Records from a dataset
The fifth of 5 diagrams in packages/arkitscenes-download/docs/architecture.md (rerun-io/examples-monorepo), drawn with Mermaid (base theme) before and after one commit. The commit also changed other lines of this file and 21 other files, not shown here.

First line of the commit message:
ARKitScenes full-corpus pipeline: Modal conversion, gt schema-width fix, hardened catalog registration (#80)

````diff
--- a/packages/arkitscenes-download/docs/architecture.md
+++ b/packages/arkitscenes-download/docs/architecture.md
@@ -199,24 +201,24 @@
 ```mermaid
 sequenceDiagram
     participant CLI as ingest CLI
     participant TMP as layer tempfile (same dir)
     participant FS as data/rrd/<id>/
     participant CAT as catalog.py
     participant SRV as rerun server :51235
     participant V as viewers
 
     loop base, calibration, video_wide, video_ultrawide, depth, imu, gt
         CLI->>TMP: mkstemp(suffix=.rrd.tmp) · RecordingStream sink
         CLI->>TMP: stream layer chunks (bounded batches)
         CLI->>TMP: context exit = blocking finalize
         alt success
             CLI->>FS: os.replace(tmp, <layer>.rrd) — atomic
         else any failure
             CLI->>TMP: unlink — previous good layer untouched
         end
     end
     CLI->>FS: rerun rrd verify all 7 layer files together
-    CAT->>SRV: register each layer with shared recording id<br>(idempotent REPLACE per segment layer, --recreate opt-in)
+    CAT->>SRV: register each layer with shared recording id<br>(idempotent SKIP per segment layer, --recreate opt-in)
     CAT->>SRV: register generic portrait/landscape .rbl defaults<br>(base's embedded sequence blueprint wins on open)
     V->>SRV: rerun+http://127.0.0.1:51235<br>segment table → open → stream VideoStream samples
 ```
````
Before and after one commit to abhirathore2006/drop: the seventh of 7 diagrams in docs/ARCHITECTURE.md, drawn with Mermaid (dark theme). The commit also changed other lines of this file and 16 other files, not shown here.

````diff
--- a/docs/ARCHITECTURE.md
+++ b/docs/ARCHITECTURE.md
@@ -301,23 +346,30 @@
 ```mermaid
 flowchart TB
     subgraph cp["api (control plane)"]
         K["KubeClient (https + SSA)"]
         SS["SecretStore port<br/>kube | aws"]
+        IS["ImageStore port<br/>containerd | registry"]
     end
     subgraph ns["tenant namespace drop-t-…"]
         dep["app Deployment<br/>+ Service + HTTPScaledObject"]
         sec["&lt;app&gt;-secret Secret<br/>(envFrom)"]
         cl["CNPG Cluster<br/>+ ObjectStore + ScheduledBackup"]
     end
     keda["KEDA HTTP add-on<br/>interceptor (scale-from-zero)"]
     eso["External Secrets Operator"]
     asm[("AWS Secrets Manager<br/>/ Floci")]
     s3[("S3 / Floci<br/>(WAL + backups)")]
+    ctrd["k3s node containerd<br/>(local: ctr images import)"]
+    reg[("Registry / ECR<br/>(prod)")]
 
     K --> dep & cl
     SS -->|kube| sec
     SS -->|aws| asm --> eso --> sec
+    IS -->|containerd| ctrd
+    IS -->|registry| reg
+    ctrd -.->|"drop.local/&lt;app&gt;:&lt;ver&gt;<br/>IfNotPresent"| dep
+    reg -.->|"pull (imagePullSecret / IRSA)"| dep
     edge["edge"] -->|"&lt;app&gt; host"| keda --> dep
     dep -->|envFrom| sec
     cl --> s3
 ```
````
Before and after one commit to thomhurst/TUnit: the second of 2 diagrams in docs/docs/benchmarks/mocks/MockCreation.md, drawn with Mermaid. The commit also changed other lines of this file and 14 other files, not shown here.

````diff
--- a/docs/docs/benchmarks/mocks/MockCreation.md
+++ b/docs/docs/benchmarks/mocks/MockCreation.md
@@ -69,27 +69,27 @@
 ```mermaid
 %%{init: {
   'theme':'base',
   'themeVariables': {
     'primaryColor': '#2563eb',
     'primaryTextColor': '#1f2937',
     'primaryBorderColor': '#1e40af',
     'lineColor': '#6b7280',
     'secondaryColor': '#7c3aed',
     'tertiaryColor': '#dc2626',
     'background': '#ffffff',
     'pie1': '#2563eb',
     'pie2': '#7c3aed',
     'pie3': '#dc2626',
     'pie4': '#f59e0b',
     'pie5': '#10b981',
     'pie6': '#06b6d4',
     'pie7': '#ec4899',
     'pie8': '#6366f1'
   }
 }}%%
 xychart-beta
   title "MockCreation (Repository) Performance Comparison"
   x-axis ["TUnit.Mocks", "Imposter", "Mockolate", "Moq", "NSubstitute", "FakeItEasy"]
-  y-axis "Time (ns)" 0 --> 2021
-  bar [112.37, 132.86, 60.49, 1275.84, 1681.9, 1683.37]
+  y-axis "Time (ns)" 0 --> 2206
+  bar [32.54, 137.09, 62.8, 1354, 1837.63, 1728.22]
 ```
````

▶ [What you are asked to do] For each line in the data above that contains the string "download", extract the line.

▶ [Written response]
The fifth of 5 diagrams in packages/arkitscenes-download/docs/architecture.md (rerun-io/examples-monorepo), drawn with Mermaid (base theme) before and after one commit. The commit also changed other lines of this file and 21 other files, not shown here.
--- a/packages/arkitscenes-download/docs/architecture.md
+++ b/packages/arkitscenes-download/docs/architecture.md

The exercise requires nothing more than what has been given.